▶ [PROVIDED DATA]:

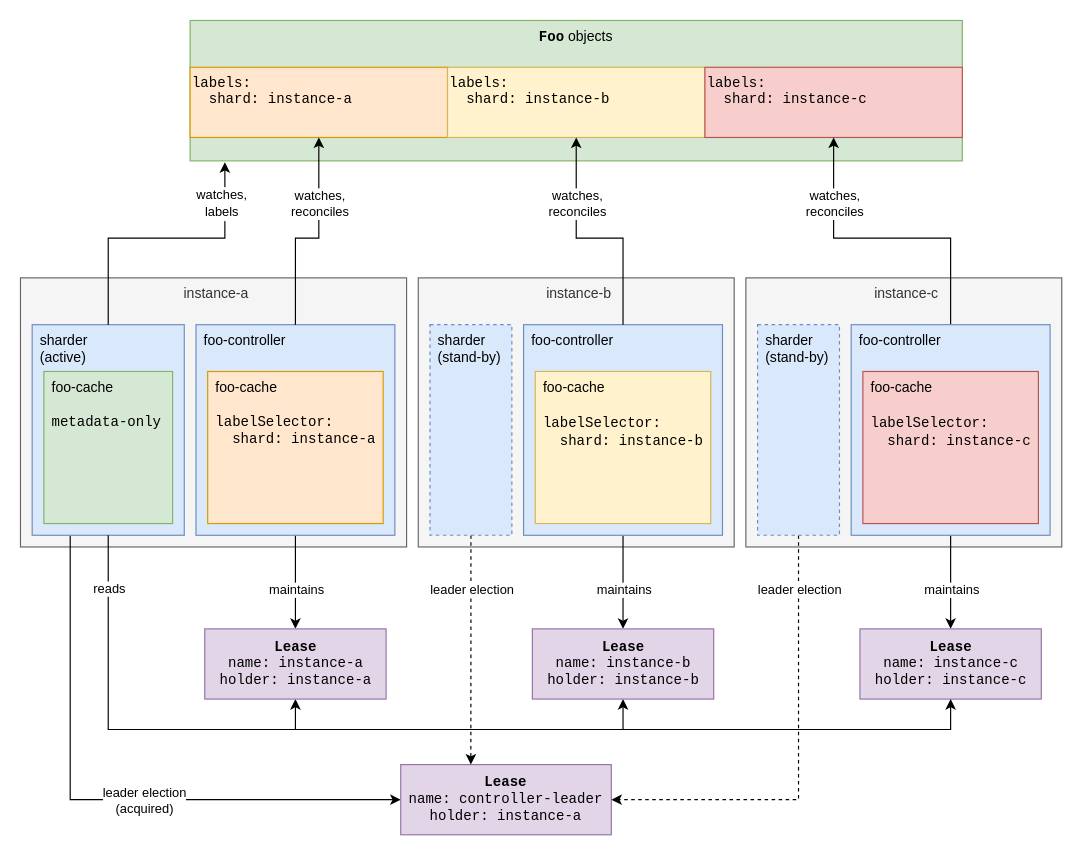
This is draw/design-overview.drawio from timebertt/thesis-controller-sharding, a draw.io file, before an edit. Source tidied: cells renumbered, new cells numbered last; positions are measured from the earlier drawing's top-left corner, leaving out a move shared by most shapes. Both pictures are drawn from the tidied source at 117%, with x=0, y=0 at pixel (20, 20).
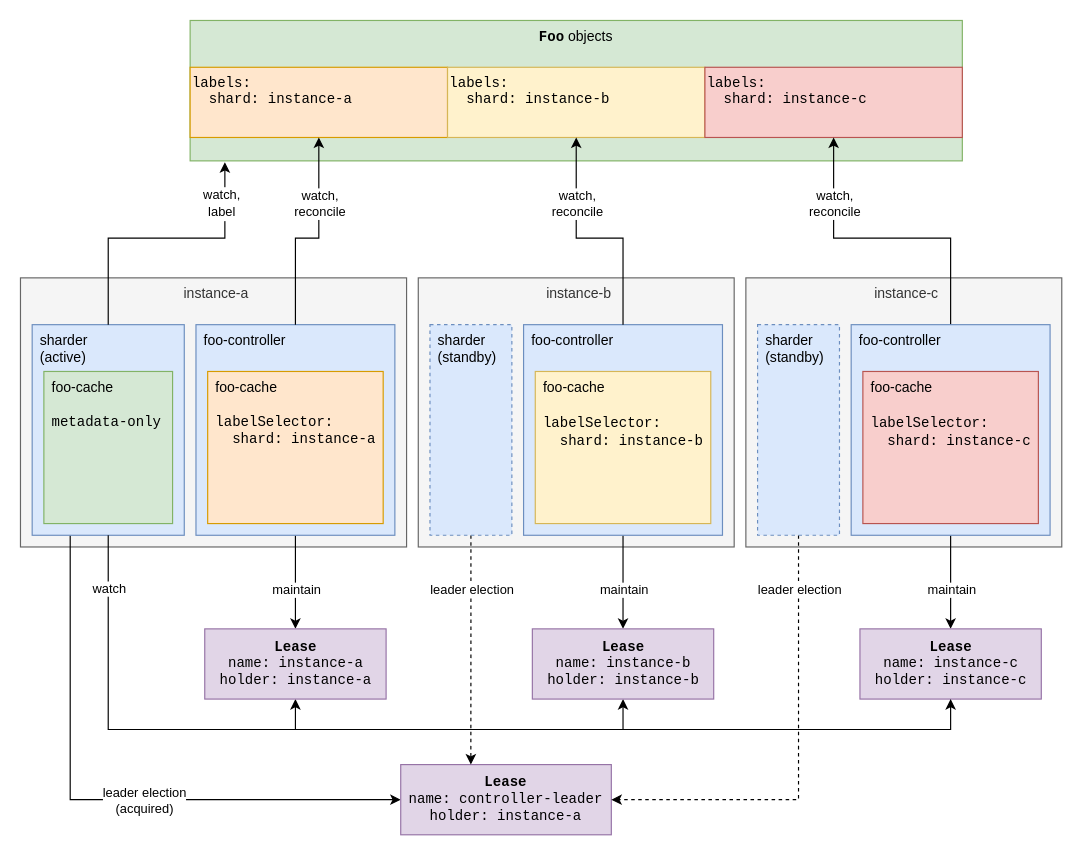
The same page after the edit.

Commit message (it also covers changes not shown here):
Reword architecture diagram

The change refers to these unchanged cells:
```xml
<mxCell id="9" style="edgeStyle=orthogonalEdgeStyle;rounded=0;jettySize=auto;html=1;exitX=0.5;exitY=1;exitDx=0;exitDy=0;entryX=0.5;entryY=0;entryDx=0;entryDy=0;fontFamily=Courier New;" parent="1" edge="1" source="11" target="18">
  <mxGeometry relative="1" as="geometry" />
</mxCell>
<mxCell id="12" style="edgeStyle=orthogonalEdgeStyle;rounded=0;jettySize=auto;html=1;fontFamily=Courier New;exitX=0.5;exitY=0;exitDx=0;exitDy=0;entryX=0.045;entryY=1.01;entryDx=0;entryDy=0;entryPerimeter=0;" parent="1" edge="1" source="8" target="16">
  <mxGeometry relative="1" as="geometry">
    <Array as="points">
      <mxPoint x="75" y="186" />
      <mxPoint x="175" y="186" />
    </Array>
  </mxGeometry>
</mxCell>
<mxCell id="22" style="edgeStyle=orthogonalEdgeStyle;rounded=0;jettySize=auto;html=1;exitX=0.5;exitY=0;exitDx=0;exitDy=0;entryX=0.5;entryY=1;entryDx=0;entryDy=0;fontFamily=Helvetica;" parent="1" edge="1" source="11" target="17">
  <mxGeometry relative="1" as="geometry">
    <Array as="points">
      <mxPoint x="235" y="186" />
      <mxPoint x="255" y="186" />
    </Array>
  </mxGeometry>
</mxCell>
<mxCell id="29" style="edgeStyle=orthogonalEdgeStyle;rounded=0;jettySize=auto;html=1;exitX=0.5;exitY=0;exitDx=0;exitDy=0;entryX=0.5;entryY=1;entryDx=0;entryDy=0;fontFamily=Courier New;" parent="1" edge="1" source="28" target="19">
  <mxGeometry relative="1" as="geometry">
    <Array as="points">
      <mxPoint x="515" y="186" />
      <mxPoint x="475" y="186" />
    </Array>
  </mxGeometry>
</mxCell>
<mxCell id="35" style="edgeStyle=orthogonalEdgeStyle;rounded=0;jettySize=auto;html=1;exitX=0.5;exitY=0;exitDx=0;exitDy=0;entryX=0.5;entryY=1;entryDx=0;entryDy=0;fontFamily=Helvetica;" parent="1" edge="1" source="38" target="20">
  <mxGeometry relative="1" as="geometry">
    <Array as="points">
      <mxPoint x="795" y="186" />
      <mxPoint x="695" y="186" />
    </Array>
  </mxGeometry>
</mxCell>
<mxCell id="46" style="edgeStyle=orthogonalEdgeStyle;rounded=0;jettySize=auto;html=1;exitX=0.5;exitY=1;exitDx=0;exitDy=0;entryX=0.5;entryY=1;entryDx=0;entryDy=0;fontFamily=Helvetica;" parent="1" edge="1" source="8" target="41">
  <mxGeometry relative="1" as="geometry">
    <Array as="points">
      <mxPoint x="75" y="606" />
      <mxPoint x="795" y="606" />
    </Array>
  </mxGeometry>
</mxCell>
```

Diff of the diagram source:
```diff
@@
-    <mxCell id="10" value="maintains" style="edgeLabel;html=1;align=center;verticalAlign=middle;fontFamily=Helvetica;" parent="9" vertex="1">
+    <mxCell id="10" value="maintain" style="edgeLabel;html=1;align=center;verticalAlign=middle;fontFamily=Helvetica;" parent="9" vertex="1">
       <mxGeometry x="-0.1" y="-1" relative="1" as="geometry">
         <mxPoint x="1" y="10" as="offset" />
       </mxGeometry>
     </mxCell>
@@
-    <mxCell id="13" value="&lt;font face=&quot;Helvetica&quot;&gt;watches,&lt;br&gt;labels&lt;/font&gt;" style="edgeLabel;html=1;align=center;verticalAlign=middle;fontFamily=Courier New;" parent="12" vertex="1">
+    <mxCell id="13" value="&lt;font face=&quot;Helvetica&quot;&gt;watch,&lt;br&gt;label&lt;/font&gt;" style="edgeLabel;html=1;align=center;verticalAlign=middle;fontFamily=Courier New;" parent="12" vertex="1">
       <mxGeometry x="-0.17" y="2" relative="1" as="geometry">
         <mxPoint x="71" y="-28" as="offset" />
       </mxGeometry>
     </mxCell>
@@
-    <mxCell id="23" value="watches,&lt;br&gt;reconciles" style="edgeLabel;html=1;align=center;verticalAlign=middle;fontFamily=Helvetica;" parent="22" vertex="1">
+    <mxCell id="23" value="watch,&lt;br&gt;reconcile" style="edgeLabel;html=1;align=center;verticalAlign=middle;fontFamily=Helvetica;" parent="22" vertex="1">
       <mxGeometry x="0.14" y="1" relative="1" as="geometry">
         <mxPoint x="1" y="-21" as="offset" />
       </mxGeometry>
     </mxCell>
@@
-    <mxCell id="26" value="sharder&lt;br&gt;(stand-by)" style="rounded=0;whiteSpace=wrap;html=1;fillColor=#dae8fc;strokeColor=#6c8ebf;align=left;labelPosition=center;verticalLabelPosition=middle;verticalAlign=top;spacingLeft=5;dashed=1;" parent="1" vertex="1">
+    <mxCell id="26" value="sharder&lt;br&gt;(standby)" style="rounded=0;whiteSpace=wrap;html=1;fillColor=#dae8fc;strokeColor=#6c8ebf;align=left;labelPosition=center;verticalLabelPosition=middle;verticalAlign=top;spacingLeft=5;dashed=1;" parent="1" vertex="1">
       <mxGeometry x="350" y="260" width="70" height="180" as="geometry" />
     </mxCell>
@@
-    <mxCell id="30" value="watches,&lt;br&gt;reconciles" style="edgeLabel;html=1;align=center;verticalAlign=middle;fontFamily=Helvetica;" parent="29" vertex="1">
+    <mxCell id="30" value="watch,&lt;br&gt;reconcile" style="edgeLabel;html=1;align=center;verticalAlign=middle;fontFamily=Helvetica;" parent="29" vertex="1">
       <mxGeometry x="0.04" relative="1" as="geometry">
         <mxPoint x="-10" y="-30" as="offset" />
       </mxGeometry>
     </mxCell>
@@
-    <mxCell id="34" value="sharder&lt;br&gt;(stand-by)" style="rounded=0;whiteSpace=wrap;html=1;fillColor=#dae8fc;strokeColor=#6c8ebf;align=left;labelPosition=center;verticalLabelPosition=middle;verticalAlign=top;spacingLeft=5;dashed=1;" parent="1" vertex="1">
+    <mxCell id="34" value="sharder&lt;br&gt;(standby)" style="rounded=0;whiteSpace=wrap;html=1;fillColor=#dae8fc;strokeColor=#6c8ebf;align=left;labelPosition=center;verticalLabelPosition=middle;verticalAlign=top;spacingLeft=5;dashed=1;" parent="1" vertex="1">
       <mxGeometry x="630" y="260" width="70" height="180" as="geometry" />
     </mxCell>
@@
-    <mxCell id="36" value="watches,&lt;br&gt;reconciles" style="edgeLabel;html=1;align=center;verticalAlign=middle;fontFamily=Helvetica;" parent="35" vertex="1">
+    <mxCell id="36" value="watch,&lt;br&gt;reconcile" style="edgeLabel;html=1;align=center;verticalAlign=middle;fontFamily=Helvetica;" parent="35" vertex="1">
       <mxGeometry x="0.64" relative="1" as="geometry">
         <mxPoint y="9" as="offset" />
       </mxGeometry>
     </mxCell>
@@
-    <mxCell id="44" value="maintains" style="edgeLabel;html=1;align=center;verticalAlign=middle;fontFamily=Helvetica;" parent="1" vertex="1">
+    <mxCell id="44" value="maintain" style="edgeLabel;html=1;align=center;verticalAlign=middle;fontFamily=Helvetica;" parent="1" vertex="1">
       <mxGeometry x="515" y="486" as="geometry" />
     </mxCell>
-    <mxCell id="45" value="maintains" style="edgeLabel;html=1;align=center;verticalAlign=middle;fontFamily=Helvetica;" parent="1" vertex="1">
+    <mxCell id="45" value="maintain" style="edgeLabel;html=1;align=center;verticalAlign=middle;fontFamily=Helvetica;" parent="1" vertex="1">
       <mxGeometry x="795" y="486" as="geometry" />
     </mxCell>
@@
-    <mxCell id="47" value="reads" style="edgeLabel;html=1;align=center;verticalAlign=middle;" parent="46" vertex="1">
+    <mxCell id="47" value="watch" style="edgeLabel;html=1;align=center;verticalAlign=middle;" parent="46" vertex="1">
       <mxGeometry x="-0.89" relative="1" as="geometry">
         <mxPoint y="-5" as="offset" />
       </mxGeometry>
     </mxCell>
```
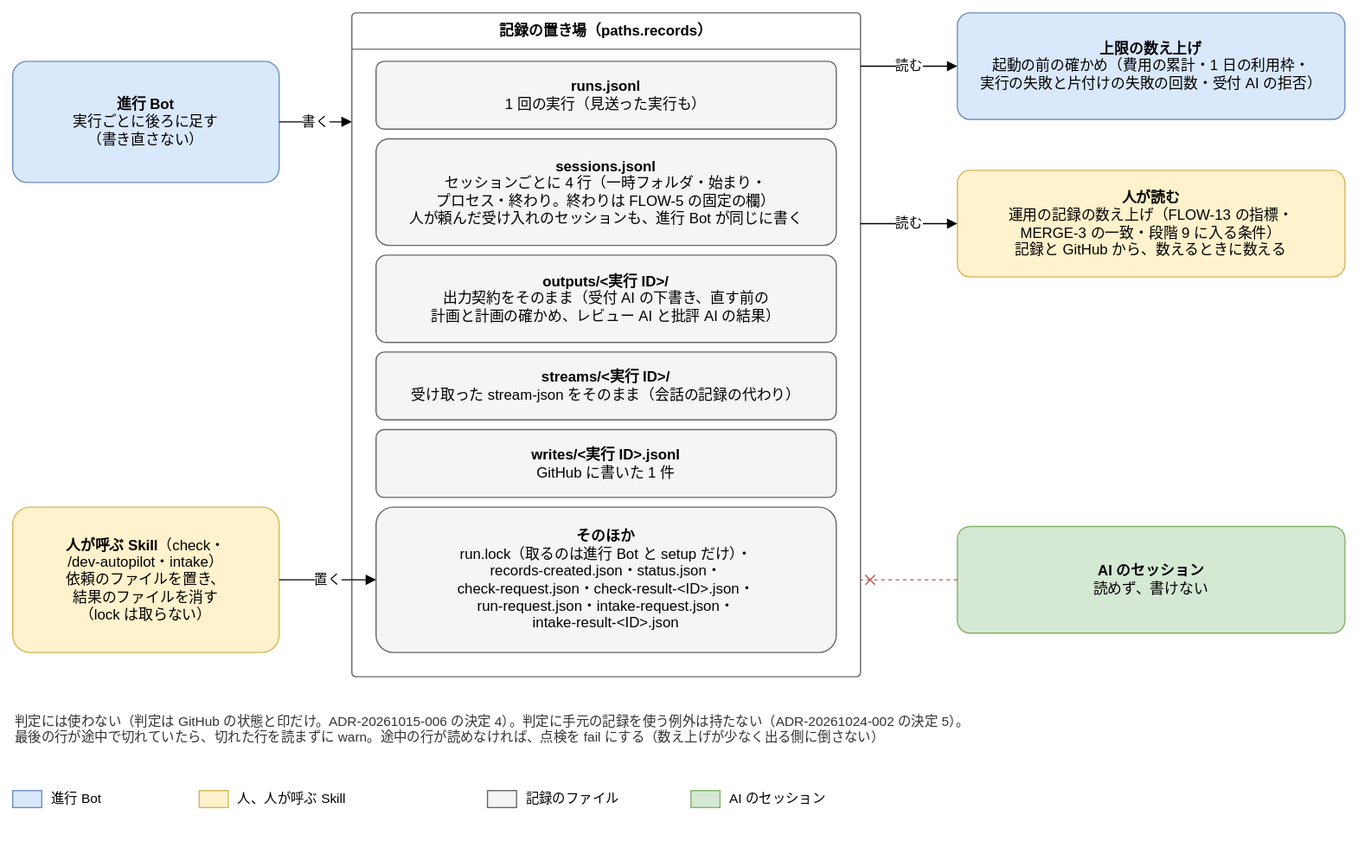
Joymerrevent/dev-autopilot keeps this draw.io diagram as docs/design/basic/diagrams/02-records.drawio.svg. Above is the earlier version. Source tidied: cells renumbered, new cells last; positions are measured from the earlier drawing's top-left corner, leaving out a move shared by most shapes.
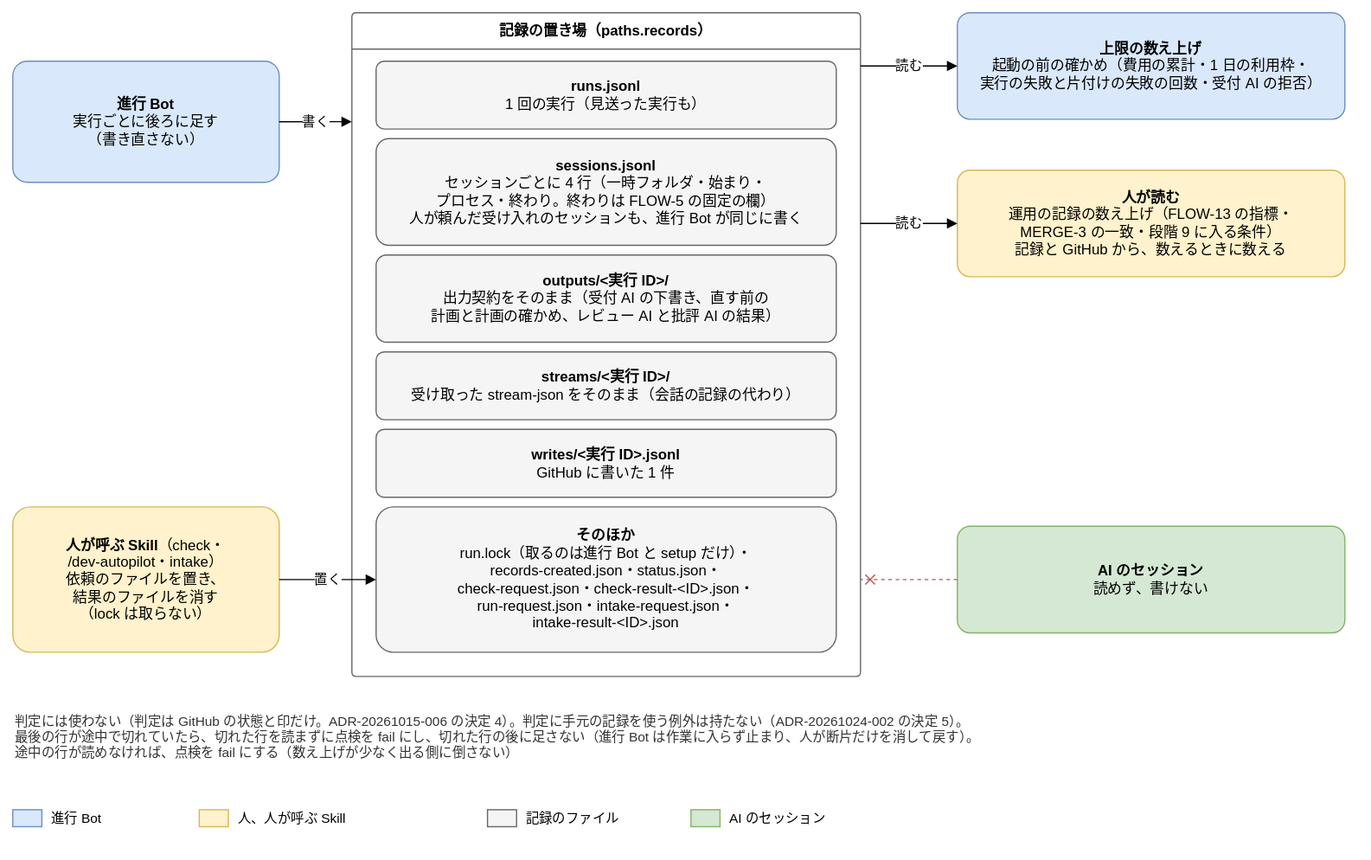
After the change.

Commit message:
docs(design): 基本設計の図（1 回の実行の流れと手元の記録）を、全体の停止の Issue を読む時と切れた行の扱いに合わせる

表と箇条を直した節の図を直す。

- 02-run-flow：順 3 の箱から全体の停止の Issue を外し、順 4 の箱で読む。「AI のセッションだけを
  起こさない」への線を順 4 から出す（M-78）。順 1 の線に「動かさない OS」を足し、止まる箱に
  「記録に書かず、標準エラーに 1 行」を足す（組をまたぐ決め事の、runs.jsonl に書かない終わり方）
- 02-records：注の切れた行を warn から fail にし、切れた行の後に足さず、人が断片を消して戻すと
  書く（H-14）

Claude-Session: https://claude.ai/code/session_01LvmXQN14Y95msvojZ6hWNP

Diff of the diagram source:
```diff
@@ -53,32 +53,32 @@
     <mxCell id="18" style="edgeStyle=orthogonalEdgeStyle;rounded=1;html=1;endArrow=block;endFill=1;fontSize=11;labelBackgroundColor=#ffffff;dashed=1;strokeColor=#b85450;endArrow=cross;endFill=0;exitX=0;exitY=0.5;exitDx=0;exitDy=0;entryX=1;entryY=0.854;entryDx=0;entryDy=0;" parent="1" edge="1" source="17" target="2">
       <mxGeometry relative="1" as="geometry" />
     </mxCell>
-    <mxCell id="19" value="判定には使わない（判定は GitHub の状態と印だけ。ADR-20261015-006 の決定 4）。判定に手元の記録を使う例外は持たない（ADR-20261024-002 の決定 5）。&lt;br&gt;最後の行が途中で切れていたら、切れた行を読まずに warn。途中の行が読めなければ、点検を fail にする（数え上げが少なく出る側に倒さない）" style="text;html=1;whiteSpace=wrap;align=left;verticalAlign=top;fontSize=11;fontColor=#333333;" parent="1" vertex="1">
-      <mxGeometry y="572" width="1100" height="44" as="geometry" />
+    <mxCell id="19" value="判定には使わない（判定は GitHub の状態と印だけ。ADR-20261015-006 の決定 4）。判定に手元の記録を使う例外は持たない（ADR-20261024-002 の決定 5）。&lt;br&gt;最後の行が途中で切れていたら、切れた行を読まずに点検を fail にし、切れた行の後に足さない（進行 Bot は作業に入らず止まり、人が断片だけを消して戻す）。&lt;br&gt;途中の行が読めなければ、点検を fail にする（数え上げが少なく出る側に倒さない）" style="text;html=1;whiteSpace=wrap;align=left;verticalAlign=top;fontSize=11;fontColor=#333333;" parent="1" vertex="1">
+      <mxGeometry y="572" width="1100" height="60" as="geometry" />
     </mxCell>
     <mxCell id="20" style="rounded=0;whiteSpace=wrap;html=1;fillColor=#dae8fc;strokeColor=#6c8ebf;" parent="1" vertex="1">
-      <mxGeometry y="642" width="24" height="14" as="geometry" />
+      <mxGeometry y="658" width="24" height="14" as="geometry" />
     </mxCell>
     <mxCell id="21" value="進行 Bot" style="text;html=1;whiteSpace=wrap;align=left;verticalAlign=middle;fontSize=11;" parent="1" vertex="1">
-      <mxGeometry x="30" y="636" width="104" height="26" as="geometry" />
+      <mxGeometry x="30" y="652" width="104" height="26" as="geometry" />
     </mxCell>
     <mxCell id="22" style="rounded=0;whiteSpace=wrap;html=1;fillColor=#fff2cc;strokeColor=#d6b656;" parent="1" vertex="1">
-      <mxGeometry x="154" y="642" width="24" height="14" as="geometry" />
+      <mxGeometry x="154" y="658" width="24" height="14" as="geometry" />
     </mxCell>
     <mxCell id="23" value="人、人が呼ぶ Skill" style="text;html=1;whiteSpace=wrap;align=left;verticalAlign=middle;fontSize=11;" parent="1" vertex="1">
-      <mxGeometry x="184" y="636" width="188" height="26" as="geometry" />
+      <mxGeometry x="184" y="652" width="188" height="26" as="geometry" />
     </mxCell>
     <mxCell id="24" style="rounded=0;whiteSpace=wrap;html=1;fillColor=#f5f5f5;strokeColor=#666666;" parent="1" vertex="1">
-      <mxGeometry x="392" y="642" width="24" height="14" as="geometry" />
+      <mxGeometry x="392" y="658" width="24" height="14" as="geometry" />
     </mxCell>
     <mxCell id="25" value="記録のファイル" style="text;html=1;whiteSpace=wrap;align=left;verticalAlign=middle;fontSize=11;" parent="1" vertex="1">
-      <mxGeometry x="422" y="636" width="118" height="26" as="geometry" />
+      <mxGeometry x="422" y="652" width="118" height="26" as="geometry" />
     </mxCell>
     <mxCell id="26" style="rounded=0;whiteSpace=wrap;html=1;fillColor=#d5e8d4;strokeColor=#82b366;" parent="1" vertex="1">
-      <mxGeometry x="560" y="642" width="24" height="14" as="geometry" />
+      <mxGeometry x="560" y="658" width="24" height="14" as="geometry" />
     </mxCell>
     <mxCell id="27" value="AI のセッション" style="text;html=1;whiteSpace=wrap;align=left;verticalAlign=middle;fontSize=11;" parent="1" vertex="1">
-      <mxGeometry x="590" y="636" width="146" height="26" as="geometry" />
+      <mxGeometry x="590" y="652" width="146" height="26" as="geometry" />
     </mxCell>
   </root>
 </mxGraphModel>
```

▶ [ASSIGNMENT]: Copy out all lines of the material containing the word "records".

▶ [ANSWER FOR THE TASK]:
Joymerrevent/dev-autopilot keeps this draw.io diagram as docs/design/basic/diagrams/02-records.drawio.svg. Above is the earlier version. Source tidied: cells renumbered, new cells last; positions are measured from the earlier drawing's top-left corner, leaving out a move shared by most shapes.
- 02-records：注の切れた行を warn から fail にし、切れた行の後に足さず、人が断片を消して戻すと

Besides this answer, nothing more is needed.